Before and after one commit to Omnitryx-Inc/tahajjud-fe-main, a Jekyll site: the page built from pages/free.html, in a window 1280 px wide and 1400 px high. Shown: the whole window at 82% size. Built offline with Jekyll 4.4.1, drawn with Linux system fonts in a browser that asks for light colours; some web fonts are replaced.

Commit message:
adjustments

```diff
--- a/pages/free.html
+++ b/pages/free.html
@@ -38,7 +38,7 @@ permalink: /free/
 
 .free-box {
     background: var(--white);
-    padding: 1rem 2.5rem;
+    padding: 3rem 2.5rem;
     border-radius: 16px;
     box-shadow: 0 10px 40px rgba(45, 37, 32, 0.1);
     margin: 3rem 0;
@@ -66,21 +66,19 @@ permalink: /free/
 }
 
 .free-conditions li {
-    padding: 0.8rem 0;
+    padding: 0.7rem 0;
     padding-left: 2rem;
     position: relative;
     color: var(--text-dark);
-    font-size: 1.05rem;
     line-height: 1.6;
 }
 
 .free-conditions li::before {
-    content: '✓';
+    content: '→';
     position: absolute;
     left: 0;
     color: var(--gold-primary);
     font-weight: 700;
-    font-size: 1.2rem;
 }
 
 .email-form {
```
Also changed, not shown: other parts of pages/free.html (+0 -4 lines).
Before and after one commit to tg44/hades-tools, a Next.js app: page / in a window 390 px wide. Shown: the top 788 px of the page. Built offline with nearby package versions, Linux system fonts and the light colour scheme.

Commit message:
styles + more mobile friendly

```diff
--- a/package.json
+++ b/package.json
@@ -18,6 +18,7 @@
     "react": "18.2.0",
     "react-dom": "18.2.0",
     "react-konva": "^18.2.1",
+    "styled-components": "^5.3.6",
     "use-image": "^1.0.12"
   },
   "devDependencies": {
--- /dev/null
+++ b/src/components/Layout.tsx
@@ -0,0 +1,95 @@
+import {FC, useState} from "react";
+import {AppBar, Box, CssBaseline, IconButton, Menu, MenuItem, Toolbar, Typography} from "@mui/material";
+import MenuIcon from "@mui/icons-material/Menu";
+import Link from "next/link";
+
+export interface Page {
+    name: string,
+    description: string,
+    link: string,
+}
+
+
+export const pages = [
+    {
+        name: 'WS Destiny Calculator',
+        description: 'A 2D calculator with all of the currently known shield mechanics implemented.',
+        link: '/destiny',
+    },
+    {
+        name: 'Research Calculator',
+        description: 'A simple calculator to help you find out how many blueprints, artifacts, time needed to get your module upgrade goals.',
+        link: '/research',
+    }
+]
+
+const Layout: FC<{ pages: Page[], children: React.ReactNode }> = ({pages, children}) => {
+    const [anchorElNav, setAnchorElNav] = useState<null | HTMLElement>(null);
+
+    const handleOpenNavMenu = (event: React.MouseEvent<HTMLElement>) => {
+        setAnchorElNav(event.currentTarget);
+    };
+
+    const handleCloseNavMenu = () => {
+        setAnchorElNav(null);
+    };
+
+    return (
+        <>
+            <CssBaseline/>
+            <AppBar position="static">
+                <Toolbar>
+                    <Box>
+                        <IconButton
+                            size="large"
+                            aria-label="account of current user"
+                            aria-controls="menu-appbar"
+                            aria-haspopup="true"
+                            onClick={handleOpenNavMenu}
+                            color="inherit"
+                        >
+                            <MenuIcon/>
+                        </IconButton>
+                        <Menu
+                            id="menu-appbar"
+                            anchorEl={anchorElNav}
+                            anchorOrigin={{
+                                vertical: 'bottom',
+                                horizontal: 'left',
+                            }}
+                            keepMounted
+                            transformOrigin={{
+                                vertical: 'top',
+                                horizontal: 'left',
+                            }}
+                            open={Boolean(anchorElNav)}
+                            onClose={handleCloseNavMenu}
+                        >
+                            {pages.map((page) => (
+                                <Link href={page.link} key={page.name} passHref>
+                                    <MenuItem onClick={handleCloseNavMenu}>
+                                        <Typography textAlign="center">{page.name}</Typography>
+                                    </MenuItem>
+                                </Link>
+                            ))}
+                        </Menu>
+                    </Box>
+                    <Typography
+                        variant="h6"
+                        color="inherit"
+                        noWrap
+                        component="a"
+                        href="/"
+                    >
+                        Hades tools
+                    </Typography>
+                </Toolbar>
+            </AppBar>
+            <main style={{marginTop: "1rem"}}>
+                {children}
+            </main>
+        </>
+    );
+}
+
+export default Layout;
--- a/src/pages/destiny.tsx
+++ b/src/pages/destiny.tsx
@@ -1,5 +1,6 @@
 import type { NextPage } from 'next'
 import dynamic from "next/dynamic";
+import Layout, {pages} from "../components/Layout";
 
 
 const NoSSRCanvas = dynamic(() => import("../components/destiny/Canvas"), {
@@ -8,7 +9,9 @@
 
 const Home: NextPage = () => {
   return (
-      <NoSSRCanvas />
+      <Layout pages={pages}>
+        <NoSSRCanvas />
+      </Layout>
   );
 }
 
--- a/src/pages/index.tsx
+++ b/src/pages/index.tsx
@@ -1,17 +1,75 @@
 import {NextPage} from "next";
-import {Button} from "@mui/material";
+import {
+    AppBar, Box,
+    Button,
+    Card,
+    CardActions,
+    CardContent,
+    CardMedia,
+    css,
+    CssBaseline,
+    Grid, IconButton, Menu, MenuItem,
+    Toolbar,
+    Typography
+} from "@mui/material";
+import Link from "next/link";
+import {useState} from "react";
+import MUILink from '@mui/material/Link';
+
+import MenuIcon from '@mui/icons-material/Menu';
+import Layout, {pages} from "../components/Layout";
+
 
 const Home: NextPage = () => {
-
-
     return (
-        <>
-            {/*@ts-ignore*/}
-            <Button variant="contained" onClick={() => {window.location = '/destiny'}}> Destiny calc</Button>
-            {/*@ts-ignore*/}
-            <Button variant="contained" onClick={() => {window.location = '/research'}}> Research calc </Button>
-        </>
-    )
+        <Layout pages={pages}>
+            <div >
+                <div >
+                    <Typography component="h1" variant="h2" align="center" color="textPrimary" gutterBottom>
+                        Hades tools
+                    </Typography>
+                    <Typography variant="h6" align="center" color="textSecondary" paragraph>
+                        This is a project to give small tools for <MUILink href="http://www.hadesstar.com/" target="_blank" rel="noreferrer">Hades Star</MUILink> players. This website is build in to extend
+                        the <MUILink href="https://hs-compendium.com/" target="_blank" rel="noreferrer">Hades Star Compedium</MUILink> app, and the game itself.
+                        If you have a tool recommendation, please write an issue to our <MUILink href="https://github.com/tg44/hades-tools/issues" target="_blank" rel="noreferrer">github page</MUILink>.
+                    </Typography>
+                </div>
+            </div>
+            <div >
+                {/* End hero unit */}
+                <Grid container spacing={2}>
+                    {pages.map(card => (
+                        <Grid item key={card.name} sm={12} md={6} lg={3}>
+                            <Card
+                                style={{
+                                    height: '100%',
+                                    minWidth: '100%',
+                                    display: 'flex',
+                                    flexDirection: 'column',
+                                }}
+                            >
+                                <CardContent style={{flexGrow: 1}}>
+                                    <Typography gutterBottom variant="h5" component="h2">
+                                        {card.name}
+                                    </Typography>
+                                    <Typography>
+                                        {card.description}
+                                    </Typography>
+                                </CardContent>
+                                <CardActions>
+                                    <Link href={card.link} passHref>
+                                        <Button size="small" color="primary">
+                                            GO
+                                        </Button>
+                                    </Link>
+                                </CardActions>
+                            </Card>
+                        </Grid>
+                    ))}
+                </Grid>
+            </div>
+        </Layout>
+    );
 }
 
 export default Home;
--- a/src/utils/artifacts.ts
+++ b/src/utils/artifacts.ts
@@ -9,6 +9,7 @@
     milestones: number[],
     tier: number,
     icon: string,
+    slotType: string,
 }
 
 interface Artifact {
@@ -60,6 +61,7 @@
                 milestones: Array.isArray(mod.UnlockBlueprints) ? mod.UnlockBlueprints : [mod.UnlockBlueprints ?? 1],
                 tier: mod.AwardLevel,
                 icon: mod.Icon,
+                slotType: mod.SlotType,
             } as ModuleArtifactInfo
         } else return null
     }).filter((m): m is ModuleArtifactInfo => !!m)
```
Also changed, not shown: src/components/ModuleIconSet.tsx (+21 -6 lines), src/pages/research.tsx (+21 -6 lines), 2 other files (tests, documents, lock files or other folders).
────────────────────
* **Task directions**
Check each line above for "NextPage" and return the ones that have it.

* **Task response**
 import type { NextPage } from 'next'
 const Home: NextPage = () => {
 import {NextPage} from "next";
 const Home: NextPage = () => {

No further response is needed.